We will never ask for an amnesty for looters of public monies, neither will we ask for a slap on their wrists. We want justice, not laws. As Mr. President leads a team to the UK on an anti-corruption Summit with David Cameron, what should be uppermost in his heart is not despair – he was reported to have said in a Vanguard newspaper report of May 6, 2016 that the fight against corruption was getting tedious. Mr. President as well must not also be looking to the UK for help with a stolen asset recovery plan. Let Mr. Buhari start by getting a network of persons across the local and international divide – the IMF, the World Bank, and Transparency International – to put together a truth commission on corruption in Nigeria. We believe that this will most likely lead to the formulation of a framework for stolen asset recovery where a voluntary disclosure programme would form part of the technique for asset recovery. Rather than making a case with Prime Minister Cameron or the EU for help with the return of the Abacha Loot and all other loots, Mr. Buhari will do well to realise that loot already returned were re-looted locally because there was no asset recovery and utilisation framework on ground. If there is a stolen assets recovery framework on ground, returned loots will not be re-looted. Mr. Buhari would do well to include CSOs, and let them be an integral part in the truth commission on corruption.
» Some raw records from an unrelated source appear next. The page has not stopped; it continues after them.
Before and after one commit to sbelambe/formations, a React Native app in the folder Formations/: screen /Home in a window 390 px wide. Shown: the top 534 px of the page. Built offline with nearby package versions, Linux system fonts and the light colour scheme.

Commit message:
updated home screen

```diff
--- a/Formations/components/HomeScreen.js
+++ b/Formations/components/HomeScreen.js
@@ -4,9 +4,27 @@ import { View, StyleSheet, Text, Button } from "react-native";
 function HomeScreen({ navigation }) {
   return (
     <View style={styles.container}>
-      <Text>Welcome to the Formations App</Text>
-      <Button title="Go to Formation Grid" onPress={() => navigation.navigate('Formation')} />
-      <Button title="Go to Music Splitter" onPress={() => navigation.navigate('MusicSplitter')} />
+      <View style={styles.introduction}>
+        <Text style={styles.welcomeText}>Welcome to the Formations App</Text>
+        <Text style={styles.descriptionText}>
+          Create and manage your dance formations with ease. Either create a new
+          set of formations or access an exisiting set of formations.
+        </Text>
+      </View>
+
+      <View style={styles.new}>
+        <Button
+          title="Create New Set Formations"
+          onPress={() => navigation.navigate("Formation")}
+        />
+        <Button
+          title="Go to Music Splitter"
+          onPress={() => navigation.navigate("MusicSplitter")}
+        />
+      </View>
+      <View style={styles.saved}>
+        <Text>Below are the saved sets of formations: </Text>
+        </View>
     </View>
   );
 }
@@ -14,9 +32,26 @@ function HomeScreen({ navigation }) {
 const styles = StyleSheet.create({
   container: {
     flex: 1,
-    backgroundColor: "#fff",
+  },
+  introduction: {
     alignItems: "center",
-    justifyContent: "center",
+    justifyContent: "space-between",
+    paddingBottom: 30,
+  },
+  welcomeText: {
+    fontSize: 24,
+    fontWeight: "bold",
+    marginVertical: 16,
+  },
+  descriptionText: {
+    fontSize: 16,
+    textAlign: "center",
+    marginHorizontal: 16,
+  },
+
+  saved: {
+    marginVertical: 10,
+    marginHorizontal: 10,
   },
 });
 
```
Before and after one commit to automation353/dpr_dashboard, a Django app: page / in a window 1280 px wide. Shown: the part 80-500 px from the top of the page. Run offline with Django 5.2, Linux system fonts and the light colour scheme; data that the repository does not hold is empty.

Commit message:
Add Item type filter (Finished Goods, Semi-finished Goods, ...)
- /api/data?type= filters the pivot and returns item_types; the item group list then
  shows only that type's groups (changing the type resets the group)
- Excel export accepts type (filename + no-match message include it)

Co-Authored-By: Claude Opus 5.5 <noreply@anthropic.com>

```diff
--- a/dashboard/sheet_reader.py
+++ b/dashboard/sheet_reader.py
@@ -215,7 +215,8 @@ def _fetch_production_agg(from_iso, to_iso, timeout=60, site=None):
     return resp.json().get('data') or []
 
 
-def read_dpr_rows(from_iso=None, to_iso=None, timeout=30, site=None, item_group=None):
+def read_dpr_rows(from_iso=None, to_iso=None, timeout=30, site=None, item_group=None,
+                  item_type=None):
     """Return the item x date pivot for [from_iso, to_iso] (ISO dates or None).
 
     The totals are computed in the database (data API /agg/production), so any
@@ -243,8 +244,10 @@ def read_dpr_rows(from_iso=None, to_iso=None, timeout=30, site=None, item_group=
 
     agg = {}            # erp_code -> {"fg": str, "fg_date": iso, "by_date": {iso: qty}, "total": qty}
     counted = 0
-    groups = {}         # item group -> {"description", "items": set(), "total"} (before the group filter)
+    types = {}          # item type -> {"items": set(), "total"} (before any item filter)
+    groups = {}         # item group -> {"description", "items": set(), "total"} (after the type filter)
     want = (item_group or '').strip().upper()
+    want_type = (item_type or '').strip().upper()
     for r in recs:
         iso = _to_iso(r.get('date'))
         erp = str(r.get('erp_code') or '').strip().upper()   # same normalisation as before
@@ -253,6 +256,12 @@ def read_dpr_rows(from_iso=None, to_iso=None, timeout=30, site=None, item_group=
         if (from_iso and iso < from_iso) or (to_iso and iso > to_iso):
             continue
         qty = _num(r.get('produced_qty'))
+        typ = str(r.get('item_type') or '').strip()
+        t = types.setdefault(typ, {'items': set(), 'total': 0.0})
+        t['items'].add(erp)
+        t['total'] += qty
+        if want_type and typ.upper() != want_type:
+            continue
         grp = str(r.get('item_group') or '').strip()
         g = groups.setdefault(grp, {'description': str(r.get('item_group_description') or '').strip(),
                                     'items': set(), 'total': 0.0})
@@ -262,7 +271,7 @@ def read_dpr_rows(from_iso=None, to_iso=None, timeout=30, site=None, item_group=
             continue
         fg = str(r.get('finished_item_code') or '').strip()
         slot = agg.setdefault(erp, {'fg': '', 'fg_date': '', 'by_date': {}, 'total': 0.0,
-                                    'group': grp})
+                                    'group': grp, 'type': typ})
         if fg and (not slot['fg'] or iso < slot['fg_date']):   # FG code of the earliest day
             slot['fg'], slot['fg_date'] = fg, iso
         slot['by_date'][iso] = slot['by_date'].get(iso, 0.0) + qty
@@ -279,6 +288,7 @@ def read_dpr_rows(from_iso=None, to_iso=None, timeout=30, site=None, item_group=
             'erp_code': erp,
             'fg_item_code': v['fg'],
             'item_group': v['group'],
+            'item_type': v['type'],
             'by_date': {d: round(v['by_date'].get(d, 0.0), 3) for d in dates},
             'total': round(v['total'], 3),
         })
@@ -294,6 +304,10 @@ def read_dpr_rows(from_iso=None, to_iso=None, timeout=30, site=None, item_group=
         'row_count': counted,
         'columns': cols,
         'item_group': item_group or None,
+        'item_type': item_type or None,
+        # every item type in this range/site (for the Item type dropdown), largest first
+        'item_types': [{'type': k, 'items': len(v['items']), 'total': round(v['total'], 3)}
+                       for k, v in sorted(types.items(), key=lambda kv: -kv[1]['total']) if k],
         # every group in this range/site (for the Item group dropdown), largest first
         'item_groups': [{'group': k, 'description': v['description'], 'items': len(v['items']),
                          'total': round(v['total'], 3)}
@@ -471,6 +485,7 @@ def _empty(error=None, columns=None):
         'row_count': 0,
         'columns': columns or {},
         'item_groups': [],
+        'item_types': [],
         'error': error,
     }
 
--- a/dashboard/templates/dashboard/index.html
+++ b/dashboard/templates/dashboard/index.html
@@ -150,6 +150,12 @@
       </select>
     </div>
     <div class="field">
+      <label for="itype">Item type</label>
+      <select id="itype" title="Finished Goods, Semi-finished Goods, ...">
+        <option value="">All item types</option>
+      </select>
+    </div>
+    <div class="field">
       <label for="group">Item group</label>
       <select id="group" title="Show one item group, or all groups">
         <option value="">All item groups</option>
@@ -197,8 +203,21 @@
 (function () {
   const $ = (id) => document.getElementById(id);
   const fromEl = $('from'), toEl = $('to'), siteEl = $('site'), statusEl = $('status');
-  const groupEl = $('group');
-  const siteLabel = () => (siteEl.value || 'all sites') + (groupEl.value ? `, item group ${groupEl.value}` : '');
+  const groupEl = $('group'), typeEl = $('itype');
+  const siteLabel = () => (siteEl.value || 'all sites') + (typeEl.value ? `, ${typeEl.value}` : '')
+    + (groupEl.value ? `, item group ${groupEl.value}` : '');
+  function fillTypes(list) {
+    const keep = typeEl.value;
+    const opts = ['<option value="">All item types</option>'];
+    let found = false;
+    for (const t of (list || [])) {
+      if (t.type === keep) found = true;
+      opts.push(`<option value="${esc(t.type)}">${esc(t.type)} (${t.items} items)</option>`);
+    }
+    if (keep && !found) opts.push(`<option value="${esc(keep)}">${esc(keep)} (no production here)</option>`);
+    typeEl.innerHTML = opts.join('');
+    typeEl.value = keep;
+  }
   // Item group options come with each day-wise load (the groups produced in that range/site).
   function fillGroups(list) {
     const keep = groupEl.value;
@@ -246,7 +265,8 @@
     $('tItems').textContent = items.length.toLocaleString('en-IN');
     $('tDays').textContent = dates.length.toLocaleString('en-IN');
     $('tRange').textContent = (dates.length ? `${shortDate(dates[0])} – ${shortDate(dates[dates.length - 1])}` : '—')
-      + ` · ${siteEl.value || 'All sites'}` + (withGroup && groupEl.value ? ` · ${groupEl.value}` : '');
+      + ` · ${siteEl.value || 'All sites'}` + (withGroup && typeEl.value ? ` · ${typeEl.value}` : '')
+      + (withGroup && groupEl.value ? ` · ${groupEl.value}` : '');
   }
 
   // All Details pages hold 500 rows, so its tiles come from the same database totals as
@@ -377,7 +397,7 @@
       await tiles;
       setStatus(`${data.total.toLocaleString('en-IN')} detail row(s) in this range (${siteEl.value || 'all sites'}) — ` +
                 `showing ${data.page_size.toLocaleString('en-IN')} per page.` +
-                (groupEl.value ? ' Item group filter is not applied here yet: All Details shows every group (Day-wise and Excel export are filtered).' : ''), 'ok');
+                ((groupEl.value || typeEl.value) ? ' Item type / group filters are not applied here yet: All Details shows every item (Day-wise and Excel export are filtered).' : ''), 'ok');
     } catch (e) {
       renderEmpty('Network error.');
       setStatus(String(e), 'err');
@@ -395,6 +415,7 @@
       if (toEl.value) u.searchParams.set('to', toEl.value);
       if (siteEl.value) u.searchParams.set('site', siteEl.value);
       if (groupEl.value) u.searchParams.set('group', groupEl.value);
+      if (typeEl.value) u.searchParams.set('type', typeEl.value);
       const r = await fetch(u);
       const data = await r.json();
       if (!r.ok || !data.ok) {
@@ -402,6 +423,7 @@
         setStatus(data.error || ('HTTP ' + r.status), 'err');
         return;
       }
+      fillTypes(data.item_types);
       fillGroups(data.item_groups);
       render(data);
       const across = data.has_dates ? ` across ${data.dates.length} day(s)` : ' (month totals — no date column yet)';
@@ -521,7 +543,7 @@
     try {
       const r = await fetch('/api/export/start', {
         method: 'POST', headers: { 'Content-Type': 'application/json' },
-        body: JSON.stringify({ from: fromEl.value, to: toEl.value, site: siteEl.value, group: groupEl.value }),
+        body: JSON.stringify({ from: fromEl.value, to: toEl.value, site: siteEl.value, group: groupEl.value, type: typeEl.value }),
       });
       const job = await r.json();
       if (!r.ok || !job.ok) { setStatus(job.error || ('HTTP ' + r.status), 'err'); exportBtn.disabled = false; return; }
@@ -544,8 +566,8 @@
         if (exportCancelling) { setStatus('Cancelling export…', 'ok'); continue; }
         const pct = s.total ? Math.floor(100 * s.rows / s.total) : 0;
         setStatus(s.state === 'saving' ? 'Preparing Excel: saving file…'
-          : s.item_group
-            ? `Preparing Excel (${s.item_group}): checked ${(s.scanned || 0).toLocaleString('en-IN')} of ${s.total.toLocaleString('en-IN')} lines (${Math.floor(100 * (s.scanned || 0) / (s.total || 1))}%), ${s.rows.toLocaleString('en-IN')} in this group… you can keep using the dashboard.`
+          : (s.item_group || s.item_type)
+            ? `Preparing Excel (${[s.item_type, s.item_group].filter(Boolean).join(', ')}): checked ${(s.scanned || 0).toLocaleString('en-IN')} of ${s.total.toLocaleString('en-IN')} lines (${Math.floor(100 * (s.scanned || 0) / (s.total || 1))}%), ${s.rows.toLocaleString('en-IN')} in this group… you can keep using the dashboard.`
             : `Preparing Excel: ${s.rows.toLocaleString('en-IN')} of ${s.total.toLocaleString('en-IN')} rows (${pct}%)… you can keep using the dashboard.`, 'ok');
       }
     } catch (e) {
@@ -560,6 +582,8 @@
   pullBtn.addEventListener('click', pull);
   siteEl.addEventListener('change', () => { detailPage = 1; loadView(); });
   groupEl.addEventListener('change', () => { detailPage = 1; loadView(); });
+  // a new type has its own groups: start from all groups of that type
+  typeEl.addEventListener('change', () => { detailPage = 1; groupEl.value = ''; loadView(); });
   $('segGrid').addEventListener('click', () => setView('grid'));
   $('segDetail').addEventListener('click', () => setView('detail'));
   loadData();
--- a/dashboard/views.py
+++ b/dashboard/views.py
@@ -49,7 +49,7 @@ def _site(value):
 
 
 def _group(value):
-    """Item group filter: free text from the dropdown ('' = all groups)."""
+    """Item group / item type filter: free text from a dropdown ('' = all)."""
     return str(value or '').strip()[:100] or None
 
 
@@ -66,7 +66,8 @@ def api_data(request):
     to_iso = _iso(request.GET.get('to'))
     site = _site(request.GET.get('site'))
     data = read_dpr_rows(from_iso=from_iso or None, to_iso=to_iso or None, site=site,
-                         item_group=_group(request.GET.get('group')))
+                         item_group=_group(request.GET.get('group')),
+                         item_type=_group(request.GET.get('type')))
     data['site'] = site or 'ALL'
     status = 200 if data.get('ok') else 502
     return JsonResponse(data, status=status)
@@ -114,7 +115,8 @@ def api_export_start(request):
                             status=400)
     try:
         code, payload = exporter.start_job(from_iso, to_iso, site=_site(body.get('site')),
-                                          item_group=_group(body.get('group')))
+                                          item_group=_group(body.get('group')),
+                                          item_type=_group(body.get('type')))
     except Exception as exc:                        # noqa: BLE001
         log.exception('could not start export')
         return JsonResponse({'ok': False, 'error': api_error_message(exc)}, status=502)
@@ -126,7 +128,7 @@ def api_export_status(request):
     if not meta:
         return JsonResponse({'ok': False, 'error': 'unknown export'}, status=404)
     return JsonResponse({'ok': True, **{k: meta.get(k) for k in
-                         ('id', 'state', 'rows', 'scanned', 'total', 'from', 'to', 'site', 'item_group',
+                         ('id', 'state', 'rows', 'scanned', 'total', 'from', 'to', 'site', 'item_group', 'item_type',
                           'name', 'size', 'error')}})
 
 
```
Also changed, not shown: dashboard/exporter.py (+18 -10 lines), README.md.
Therefore, part of our memo to the Anti-Corruption Summit is this: let governments empower those affected by corruption, let governments deploy digital reporting systems in complaints and reporting mechanisms, and let us shut down all offshore centres and safe havens around the world.
Bob MajiriOghene Etemiku is Communications Manager with the Africa Network for Environment and Economic Justice, ANEEJ. @DsighRobert